#### [WHAT IS REQUIRED]
Reproduce the records below exactly; no pictures.

#### [SUPPLIED DATA]
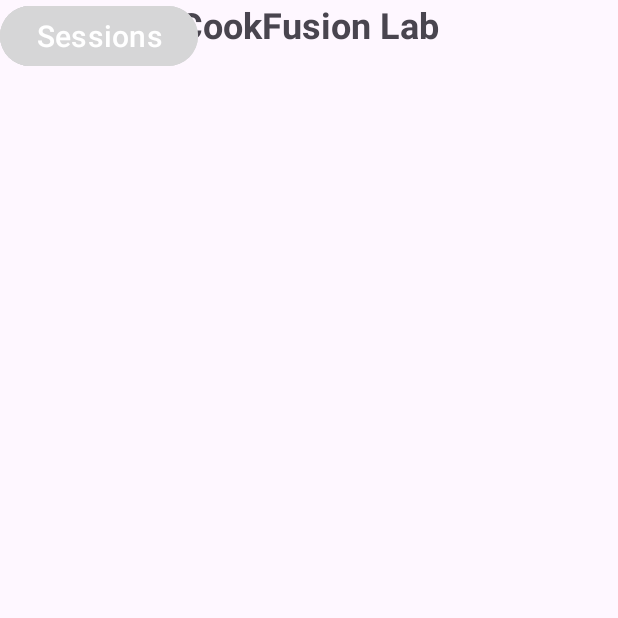
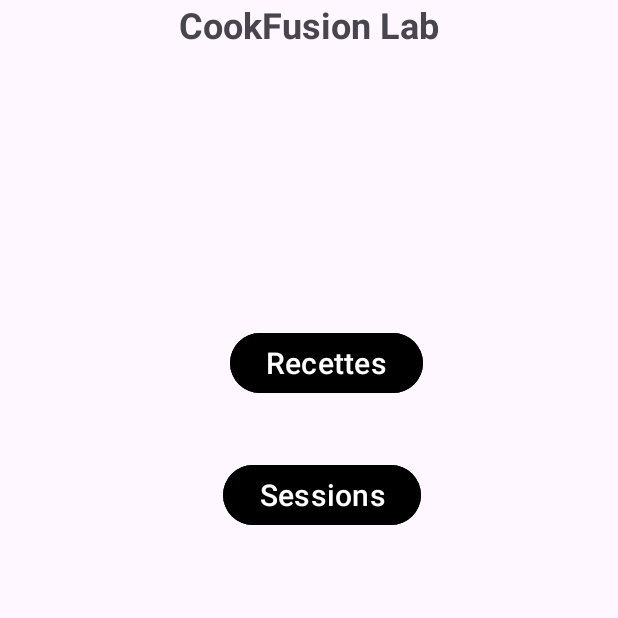
Before and after one commit to ErwanDemay/ProjetAgile_android, an Android app: the PropositionActivity screen opened directly, with no data from a screen before it, on a phone screen of 412 x 824 dp, the top half of it. Run offline under Robolectric (Android 15) with nearby library versions, the phone set to English and light mode, and no system bars.

Commit message:
Vues et contrôleurs syncronisés

```diff
--- a/app/src/main/res/drawable/edittext_background.xml
+++ b/app/src/main/res/drawable/edittext_background.xml
@@ -1,6 +1,6 @@
 <shape xmlns:android="http://schemas.android.com/apk/res/android" android:shape="rectangle">
     <solid android:color="@android:color/white"/> <!-- Fond blanc -->
-    <stroke android:width="2dp" android:color="@color/gray"/> <!-- Bordure grise -->
+    <stroke android:width="2dp" android:color="@color/black"/> <!-- Bordure grise -->
     <corners android:radius="8dp"/> <!-- Coins arrondis -->
     <padding android:left="12dp" android:top="8dp" android:right="12dp" android:bottom="8dp"/>
 </shape>
--- a/app/src/main/res/layout/activity_connexion.xml
+++ b/app/src/main/res/layout/activity_connexion.xml
@@ -53,7 +53,7 @@
         android:layout_width="wrap_content"
         android:layout_height="wrap_content"
         android:text="Valider"
-        android:backgroundTint="@color/purple_500"
+        android:backgroundTint="@color/black"
         android:textColor="@android:color/white"
         android:padding="12dp"
         app:layout_constraintTop_toBottomOf="@id/editTextMDP"
--- a/app/src/main/res/layout/activity_main.xml
+++ b/app/src/main/res/layout/activity_main.xml
@@ -22,7 +22,7 @@
         android:layout_width="100dp"
         android:layout_height="100dp"
         android:layout_marginTop="464dp"
-        android:src="@drawable/logoAndroid"
+        android:src="@drawable/login"
         app:layout_constraintEnd_toEndOf="parent"
         app:layout_constraintHorizontal_bias="0.498"
         app:layout_constraintStart_toStartOf="parent"
@@ -35,7 +35,7 @@
         android:layout_marginTop="36dp"
         android:text="Connexion"
         android:textSize="25dp"
-        android:backgroundTint="@color/purple_500"
+        android:backgroundTint="@color/black"
         android:textColor="@android:color/white"
         app:layout_constraintEnd_toEndOf="parent"
         app:layout_constraintStart_toStartOf="parent"
--- a/app/src/main/res/layout/activity_proposition.xml
+++ b/app/src/main/res/layout/activity_proposition.xml
@@ -14,29 +14,33 @@
         android:text="CookFusion Lab"
         android:textSize="24sp"
         android:textStyle="bold"
-        app:layout_constraintTop_toTopOf="parent"
+        app:layout_constraintEnd_toEndOf="parent"
         app:layout_constraintStart_toStartOf="parent"
-        app:layout_constraintEnd_toEndOf="parent" />
+        app:layout_constraintTop_toTopOf="parent" />
 
     <Button
         android:id="@+id/buttonRecettes"
         android:layout_width="wrap_content"
         android:layout_height="wrap_content"
-        android:backgroundTint="@color/purple_500"
+        android:layout_marginTop="218dp"
+        android:layout_marginEnd="130dp"
+        android:backgroundTint="@color/black"
+        android:text="Recettes"
         android:textColor="@android:color/white"
-        android:text="Recettes"
         android:textSize="20dp"
-        tools:layout_editor_absoluteX="151dp"
-        tools:layout_editor_absoluteY="218dp" />
+        app:layout_constraintEnd_toEndOf="parent"
+        app:layout_constraintTop_toTopOf="parent" />
 
     <Button
         android:id="@+id/buttonSessions"
         android:layout_width="wrap_content"
         android:layout_height="wrap_content"
-        android:backgroundTint="@color/purple_500"
+        android:layout_marginTop="40dp"
+        android:layout_marginEnd="1dp"
+        android:backgroundTint="@color/black"
+        android:text="Sessions"
         android:textColor="@android:color/white"
         android:textSize="20dp"
-        android:text="Sessions"
-        tools:layout_editor_absoluteX="149dp"
-        tools:layout_editor_absoluteY="306dp" />
+        app:layout_constraintEnd_toEndOf="@+id/buttonRecettes"
+        app:layout_constraintTop_toBottomOf="@+id/buttonRecettes" />
 </androidx.constraintlayout.widget.ConstraintLayout>
```
Also changed, not shown: app/src/main/java/com/example/projetagile/controleur/recettes/ConsultRecetteActivity.java (+20 -1 lines), app/src/main/res/layout/activity_consult_recette.xml (+2 -17 lines), app/src/main/res/layout/activity_consult_session.xml (+8 -4 lines), app/src/main/res/drawable/logoAndroid.webp (deleted).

#### [SOLUTION]
Before and after one commit to ErwanDemay/ProjetAgile_android, an Android app: the PropositionActivity screen opened directly, with no data from a screen before it, on a phone screen of 412 x 824 dp, the top half of it. Run offline under Robolectric (Android 15) with nearby library versions, the phone set to English and light mode, and no system bars.

Commit message:
Vues et contrôleurs syncronisés

```diff
--- a/app/src/main/res/drawable/edittext_background.xml
+++ b/app/src/main/res/drawable/edittext_background.xml
@@ -1,6 +1,6 @@
 <shape xmlns:android="http://schemas.android.com/apk/res/android" android:shape="rectangle">
     <solid android:color="@android:color/white"/> <!-- Fond blanc -->
-    <stroke android:width="2dp" android:color="@color/gray"/> <!-- Bordure grise -->
+    <stroke android:width="2dp" android:color="@color/black"/> <!-- Bordure grise -->
     <corners android:radius="8dp"/> <!-- Coins arrondis -->
     <padding android:left="12dp" android:top="8dp" android:right="12dp" android:bottom="8dp"/>
 </shape>
--- a/app/src/main/res/layout/activity_connexion.xml
+++ b/app/src/main/res/layout/activity_connexion.xml
@@ -53,7 +53,7 @@
         android:layout_width="wrap_content"
         android:layout_height="wrap_content"
         android:text="Valider"
-        android:backgroundTint="@color/purple_500"
+        android:backgroundTint="@color/black"
         android:textColor="@android:color/white"
         android:padding="12dp"
         app:layout_constraintTop_toBottomOf="@id/editTextMDP"
--- a/app/src/main/res/layout/activity_main.xml
+++ b/app/src/main/res/layout/activity_main.xml
@@ -22,7 +22,7 @@
         android:layout_width="100dp"
         android:layout_height="100dp"
         android:layout_marginTop="464dp"
-        android:src="@drawable/logoAndroid"
+        android:src="@drawable/login"
         app:layout_constraintEnd_toEndOf="parent"
         app:layout_constraintHorizontal_bias="0.498"
         app:layout_constraintStart_toStartOf="parent"
@@ -35,7 +35,7 @@
         android:layout_marginTop="36dp"
         android:text="Connexion"
         android:textSize="25dp"
-        android:backgroundTint="@color/purple_500"
+        android:backgroundTint="@color/black"
         android:textColor="@android:color/white"
         app:layout_constraintEnd_toEndOf="parent"
         app:layout_constraintStart_toStartOf="parent"
--- a/app/src/main/res/layout/activity_proposition.xml
+++ b/app/src/main/res/layout/activity_proposition.xml
@@ -14,29 +14,33 @@
         android:text="CookFusion Lab"
         android:textSize="24sp"
         android:textStyle="bold"
-        app:layout_constraintTop_toTopOf="parent"
+        app:layout_constraintEnd_toEndOf="parent"
         app:layout_constraintStart_toStartOf="parent"
-        app:layout_constraintEnd_toEndOf="parent" />
+        app:layout_constraintTop_toTopOf="parent" />
 
     <Button
         android:id="@+id/buttonRecettes"
         android:layout_width="wrap_content"
         android:layout_height="wrap_content"
-        android:backgroundTint="@color/purple_500"
+        android:layout_marginTop="218dp"
+        android:layout_marginEnd="130dp"
+        android:backgroundTint="@color/black"
+        android:text="Recettes"
         android:textColor="@android:color/white"
-        android:text="Recettes"
         android:textSize="20dp"
-        tools:layout_editor_absoluteX="151dp"
-        tools:layout_editor_absoluteY="218dp" />
+        app:layout_constraintEnd_toEndOf="parent"
+        app:layout_constraintTop_toTopOf="parent" />
 
     <Button
         android:id="@+id/buttonSessions"
         android:layout_width="wrap_content"
         android:layout_height="wrap_content"
-        android:backgroundTint="@color/purple_500"
+        android:layout_marginTop="40dp"
+        android:layout_marginEnd="1dp"
+        android:backgroundTint="@color/black"
+        android:text="Sessions"
         android:textColor="@android:color/white"
         android:textSize="20dp"
-        android:text="Sessions"
-        tools:layout_editor_absoluteX="149dp"
-        tools:layout_editor_absoluteY="306dp" />
+        app:layout_constraintEnd_toEndOf="@+id/buttonRecettes"
+        app:layout_constraintTop_toBottomOf="@+id/buttonRecettes" />
 </androidx.constraintlayout.widget.ConstraintLayout>
```
Also changed, not shown: app/src/main/java/com/example/projetagile/controleur/recettes/ConsultRecetteActivity.java (+20 -1 lines), app/src/main/res/layout/activity_consult_recette.xml (+2 -17 lines), app/src/main/res/layout/activity_consult_session.xml (+8 -4 lines), app/src/main/res/drawable/logoAndroid.webp (deleted).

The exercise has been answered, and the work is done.